This document describes how to get host certificates. For instructions on how to get user certificates, see the User Certificates document.
Host certificates are X.509 certificates that are used to securely identify servers and to establish encrypted connections between services and clients. In the OSG, some grid resources (e.g., HTCondor-CE, XRootD, GridFTP) require host certificates. If you are unsure if your host needs a host certificate, please consult the installation instructions for the software you are interested in installing.
To acquire a host certificate, you must submit a request to a Certificate Authority (CA). We recommend requesting host certificates from one of the following CAs:
InCommon IGTF: an IGTF-accredited CA for services that interact with the WLCG; requires a subscription, generally held by an institution
For integration with the OSG, InCommon host certificates must be issued by the IGTF CA and not the InCommon RSA CA.
Let's Encrypt: a free, automated, and open CA frequently used for web services; see the security team's position on Let's Encrypt for more details. Let's Encrypt is not IGTF-accredited so their certificates are not suitable for WLCG services.
DigiCert IGTF: an IGTF-accredited CA for services that interact with the WLCG; individual certificates are available for purchase without a subscription.
If neither of the above options work for your site, the OSG also accepts all IGTF-accredited CAs.
Before requesting a new host certificate, use
openssl to check if your host already has a valid certificate, i.e. the
present is between
notAfter dates and times.
If so, you may safely skip this document:
[email protected] $ openssl x509 -in /etc/grid-security/hostcert.pem -subject -issuer -dates -noout subject= /DC=org/DC=opensciencegrid/O=Open Science Grid/OU=Services/CN=host.opensciencegrid.org issuer=/DC=org/DC=cilogon/C=US/O=CILogon/CN=CILogon OSG CA 1 notBefore=Jan 4 21:08:09 2010 GMT notAfter=Jan 4 21:08:09 2011 GMT

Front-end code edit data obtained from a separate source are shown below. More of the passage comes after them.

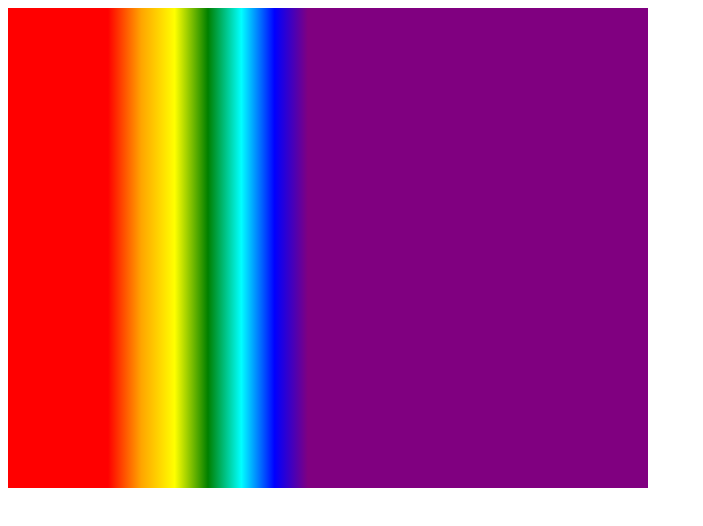
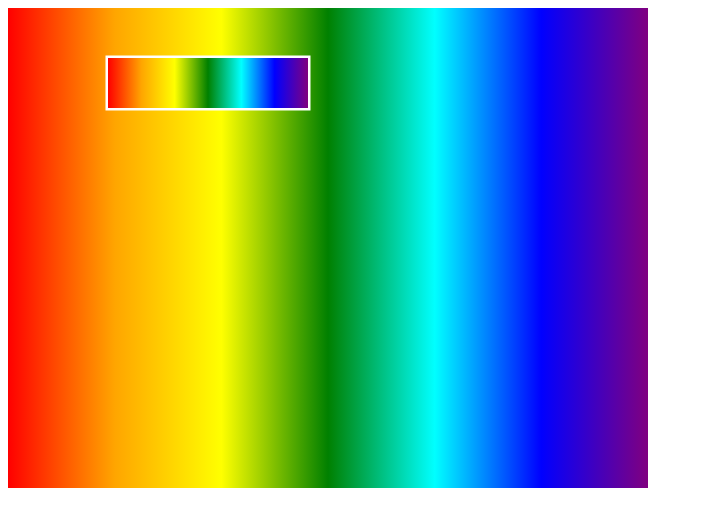
Before and after one commit to JDLooman/IGME-330, a plain HTML site: page In-Class-Work/linear-gradient.html in a window 1280 px wide. Shown: the whole page, without its empty margins (0-703 px from the left). Drawn offline with Linux system fonts and the light colour scheme.

Commit message:
gradients

```diff
--- a/In-Class-Work/linear-gradient.html
+++ b/In-Class-Work/linear-gradient.html
@@ -8,7 +8,12 @@
 <canvas width="640" height="480"></canvas>
 <script>
 	let ctx = document.querySelector("canvas").getContext("2d");
-	let grad = ctx.createLinearGradient(100, 0, 300, 0);
+
+	let grad = ctx.createLinearGradient(0, 0, 640, 0);
+    //let grad = ctx.createLinearGradient(0, 0, 640, 480);
+    //let grad = ctx.createLinearGradient(640, 480, 0, 0);
+    //let grad = ctx.createLinearGradient(0, 0, 0, 480);
+
 	grad.addColorStop(0, 'red');
 	grad.addColorStop(1 / 6, 'orange');
 	grad.addColorStop(2 / 6, 'yellow');
@@ -20,15 +25,25 @@
 	ctx.fillStyle = grad;
 	ctx.fillRect(0,0,640,480);
 
-/*
+
+    let grad2 = ctx.createLinearGradient(100, 0, 300, 0);
+	grad2.addColorStop(0, 'red');
+	grad2.addColorStop(1 / 6, 'orange');
+	grad2.addColorStop(2 / 6, 'yellow');
+	grad2.addColorStop(3 / 6, 'green')
+	grad2.addColorStop(4 / 6, 'aqua');
+	grad2.addColorStop(5 / 6, 'blue');
+	grad2.addColorStop(1, 'purple');
+
 	ctx.strokeStyle = "white";
+    ctx.fillStyle = grad2;
 	ctx.lineWidth = 5;
 	ctx.beginPath();
 	ctx.rect(100, 50, 200,50);
 	ctx.closePath();
 	ctx.stroke();
 	ctx.fill();
-*/
+
 </script>
 </body>
 </html>
```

If you are using OpenSSL 1.1, you may notice minor formatting differences.
Requesting Service Certificates¶
Previously, the OSG recommended using separate X.509 certificates, called "service certificates", for each grid service on a host. This practice has become less popular as sites have separated SSL-requiring services to their own hosts.
In the case where your host is only running a single service that requires a service certificate, we recommend using your host certificate as your service certificate. Ensure that the ownership of the host certificate and key are appropriate for the service you are running.
If you are running multiple services that require host certificates, we recommend requesting a certificate whose
<service>-hostname and has the hostname in the list of subject alternative names.
Frequently Asked Questions¶
Can I use any host to request a certificate for a different host?¶
YES, you can use any host to create a certificate signing request as long as the hostname for the certificate is a fully qualified domain name.
How do I renew a host certificate?¶
For Let's Encrypt certificates, see this section
For other certificates, there is no separate renewal procedure. Instead, request a new certificate using one of the methods above.
How can I check if I have a host certificate installed already?¶
By default the host certificate key pair will be installed in
You can use
openssl to access basic information about the certificate:
[email protected] # openssl x509 -in /etc/grid-security/hostcert.pem -subject -issuer -dates -noout subject= /DC=org/DC=opensciencegrid/O=Open Science Grid/OU=Services/CN=host.opensciencegrid.org issuer= /DC=org/DC=cilogon/C=US/O=CILogon/CN=CILogon OSG CA 1 notBefore=Apr 8 00:00:00 2013 GMT notAfter=May 17 12:00:00 2014 GMT
How can I check the expiration time of my installed host certificate?¶
Use the following
openssl command to find the dates that your host certificate is valid:
[email protected] # openssl x509 -in /etc/grid-security/hostcert.pem -dates -noout notBefore=Jan 4 21:08:41 2010 GMT notAfter=Jan 4 21:08:41 2011 GMT
- Useful OpenSSL commands (from NCSA) - e.g. how to convert the format of your certificate.